December is a fun month, or a scary month, depending on how you look at it. On the fun side: time with family, holiday rituals, and the turning of a new year full of new possibilities. On the scary side: time with family, holiday rituals, and the turning of a new year full of new possibilities.
Thanks to a new study published in Nature Genetics, we’re now a substantial step closer to understanding the genetics of ADHD.
On this blog, I often talk about the things that someone as an individual can do to improve life with ADHD. The reason is simple: how I cope with ADHD through my own actions is one aspect of the condition that I actually have control over, so it’s one that’s productive to focus on.
Show me an ADHDer and I’ll show you a compulsive internet user in the making. The internet has almost everything the ADHD brain craves – instant rewards, constant stimulation, endless rabbit holes of information to go down. What could possibly go wrong?
If you’ve gone through school with ADHD, you can probably think of some frustrating classes you had and some teachers who weren’t sympathetic. If you’re lucky, you can also think of a teacher or two who stood out.
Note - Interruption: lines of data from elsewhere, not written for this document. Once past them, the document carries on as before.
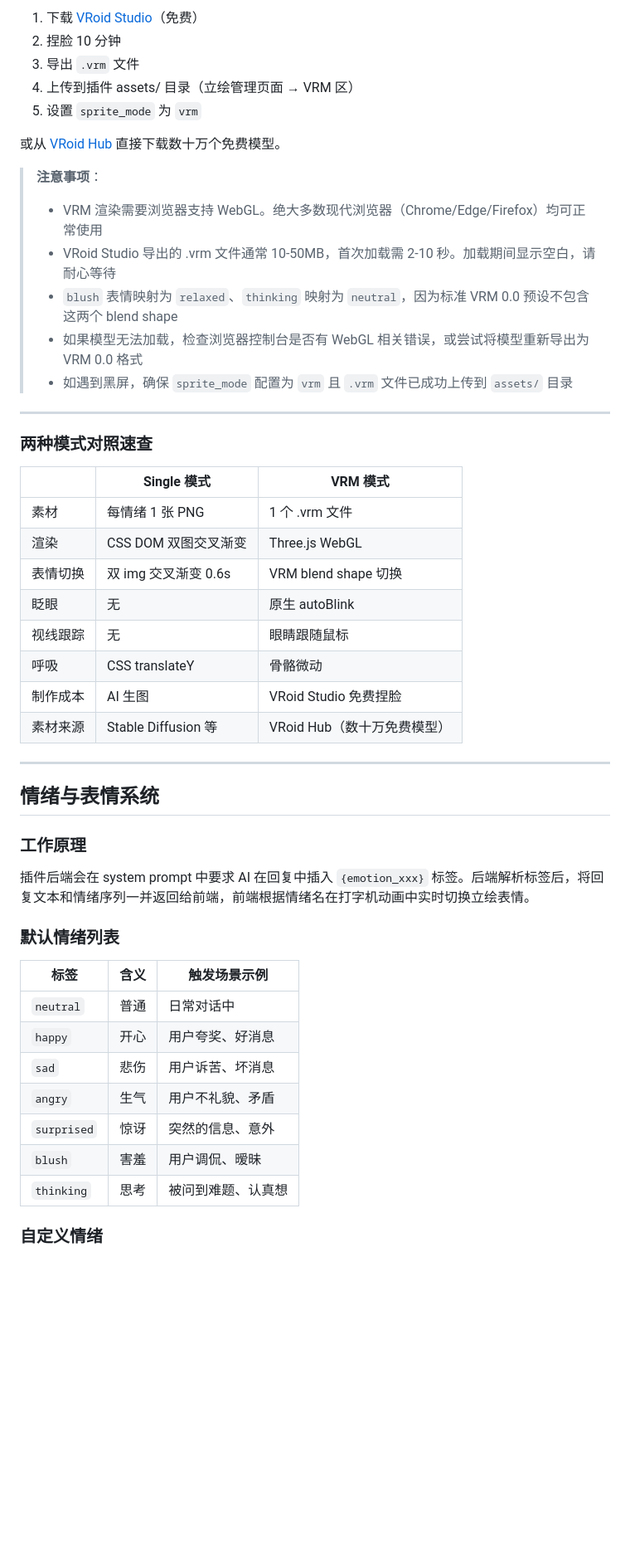
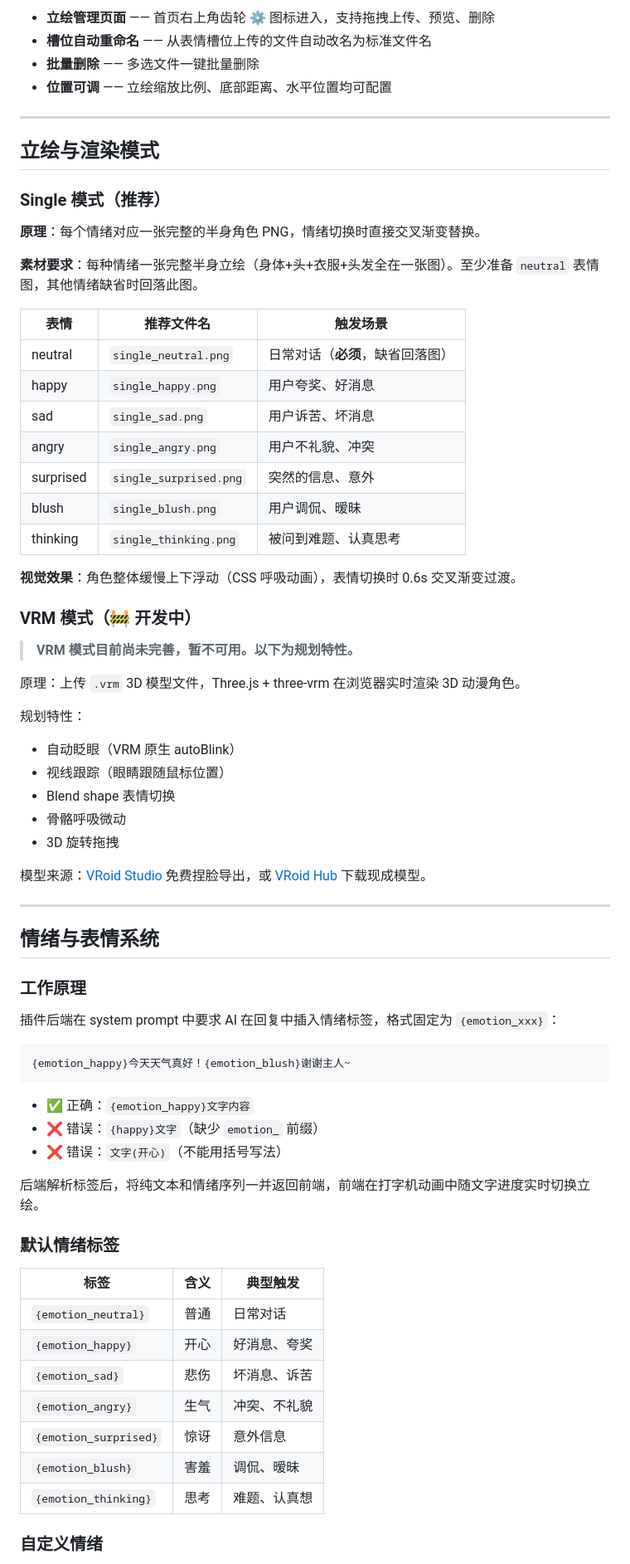
Before and after one commit to insolitude610/astrbot_plugin_galgame_web, a Markdown page: README.md, the part around one of its changes. Shown at 83% size. Rendered like a GitHub page; blank space fills up the shorter version.

````diff
--- a/README.md
+++ b/README.md
@@ -135,32 +102,44 @@ http://localhost:6186
-1. 下载 [VRoid Studio](https://vroid.com/en/studio)（免费）
-2. 捏脸 10 分钟
-3. 导出 `.vrm` 文件
-4. 上传到插件 assets/ 目录（立绘管理页面 → VRM 区）
-5. 设置 `sprite_mode` 为 `vrm`
-
-或从 [VRoid Hub](https://hub.vroid.com/) 直接下载数十万个免费模型。
-
-> **注意事项**：
-> - VRM 渲染需要浏览器支持 WebGL。绝大多数现代浏览器（Chrome/Edge/Firefox）均可正常使用
-> - VRoid Studio 导出的 .vrm 文件通常 10-50MB，首次加载需 2-10 秒。加载期间显示空白，请耐心等待
-> - `blush` 表情映射为 `relaxed`、`thinking` 映射为 `neutral`，因为标准 VRM 0.0 预设不包含这两个 blend shape
-> - 如果模型无法加载，检查浏览器控制台是否有 WebGL 相关错误，或尝试将模型重新导出为 VRM 0.0 格式
-> - 如遇到黑屏，确保 `sprite_mode` 配置为 `vrm` 且 `.vrm` 文件已成功上传到 `assets/` 目录
+- **立绘管理页面** —— 首页右上角齿轮 ⚙ 图标进入，支持拖拽上传、预览、删除
+- **槽位自动重命名** —— 从表情槽位上传的文件自动改名为标准文件名
+- **批量删除** —— 多选文件一键批量删除
+- **位置可调** —— 立绘缩放比例、底部距离、水平位置均可配置
 
 ---
 
-### 两种模式对照速查
+## 立绘与渲染模式
 
-| | Single 模式 | VRM 模式 |
-|----|-----------|------------|
-| 素材 | 每情绪 1 张 PNG | 1 个 .vrm 文件 |
-| 渲染 | CSS DOM 双图交叉渐变 | Three.js WebGL |
-| 表情切换 | 双 img 交叉渐变 0.6s | VRM blend shape 切换 |
-| 眨眼 | 无 | 原生 autoBlink |
-| 视线跟踪 | 无 | 眼睛跟随鼠标 |
-| 呼吸 | CSS translateY | 骨骼微动 |
-| 制作成本 | AI 生图 | VRoid Studio 免费捏脸 |
-| 素材来源 | Stable Diffusion 等 | VRoid Hub（数十万免费模型） |
+### Single 模式（推荐）
+
+**原理**：每个情绪对应一张完整的半身角色 PNG，情绪切换时直接交叉渐变替换。
+
+**素材要求**：每种情绪一张完整半身立绘（身体+头+衣服+头发全在一张图）。至少准备 `neutral` 表情图，其他情绪缺省时回落此图。
+
+| 表情 | 推荐文件名 | 触发场景 |
+|------|-----------|---------|
+| neutral | `single_neutral.png` | 日常对话（**必须**，缺省回落图） |
+| happy | `single_happy.png` | 用户夸奖、好消息 |
+| sad | `single_sad.png` | 用户诉苦、坏消息 |
+| angry | `single_angry.png` | 用户不礼貌、冲突 |
+| surprised | `single_surprised.png` | 突然的信息、意外 |
+| blush | `single_blush.png` | 用户调侃、暧昧 |
+| thinking | `single_thinking.png` | 被问到难题、认真思考 |
+
+**视觉效果**：角色整体缓慢上下浮动（CSS 呼吸动画），表情切换时 0.6s 交叉渐变过渡。
+
+### VRM 模式（🚧 开发中）
+
+> **VRM 模式目前尚未完善，暂不可用。以下为规划特性。**
+
+原理：上传 `.vrm` 3D 模型文件，Three.js + three-vrm 在浏览器实时渲染 3D 动漫角色。
+
+规划特性：
+- 自动眨眼（VRM 原生 autoBlink）
+- 视线跟踪（眼睛跟随鼠标位置）
+- Blend shape 表情切换
+- 骨骼呼吸微动
+- 3D 旋转拖拽
+
+模型来源：[VRoid Studio](https://vroid.com/en/studio) 免费捏脸导出，或 [VRoid Hub](https://hub.vroid.com/) 下载现成模型。
 
 ---
 
@@ -168,19 +147,29 @@ http://localhost:6186
 
 ### 工作原理
 
-插件后端会在 system prompt 中要求 AI 在回复中插入 `{emotion_xxx}` 标签。后端解析标签后，将回复文本和情绪序列一并返回给前端，前端根据情绪名在打字机动画中实时切换立绘表情。
+插件后端在 system prompt 中要求 AI 在回复中插入情绪标签，格式固定为 `{emotion_xxx}`：
 
-### 默认情绪列表
+```
+{emotion_happy}今天天气真好！{emotion_blush}谢谢主人~
+```
 
-| 标签 | 含义 | 触发场景示例 |
-|------|------|------------|
-| `neutral` | 普通 | 日常对话中 |
-| `happy` | 开心 | 用户夸奖、好消息 |
-| `sad` | 悲伤 | 用户诉苦、坏消息 |
-| `angry` | 生气 | 用户不礼貌、矛盾 |
-| `surprised` | 惊讶 | 突然的信息、意外 |
-| `blush` | 害羞 | 用户调侃、暧昧 |
-| `thinking` | 思考 | 被问到难题、认真想 |
+- ✅ 正确：`{emotion_happy}文字内容`
+- ❌ 错误：`{happy}文字`（缺少 `emotion_` 前缀）
+- ❌ 错误：`文字(开心)`（不能用括号写法）
+
+后端解析标签后，将纯文本和情绪序列一并返回前端，前端在打字机动画中随文字进度实时切换立绘。
+
+### 默认情绪标签
+
+| 标签 | 含义 | 典型触发 |
+|------|------|---------|
+| `{emotion_neutral}` | 普通 | 日常对话 |
+| `{emotion_happy}` | 开心 | 好消息、夸奖 |
+| `{emotion_sad}` | 悲伤 | 坏消息、诉苦 |
+| `{emotion_angry}` | 生气 | 冲突、不礼貌 |
+| `{emotion_surprised}` | 惊讶 | 意外信息 |
+| `{emotion_blush}` | 害羞 | 调侃、暧昧 |
+| `{emotion_thinking}` | 思考 | 难题、认真想 |
 
 ### 自定义情绪
 
````
Also changed, not shown: other parts of README.md (+94 -201 lines).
They inspired you and encouraged you in a way that most other teachers didn’t.
When trying to explain our condition to others, people with ADHD frequently run into problems like a lack of awareness over what ADHD is or general stigma surrounding mental health conditions like ADHD. But a more particular problem is encountering people who specifically don’t want to believe that we have ADHD.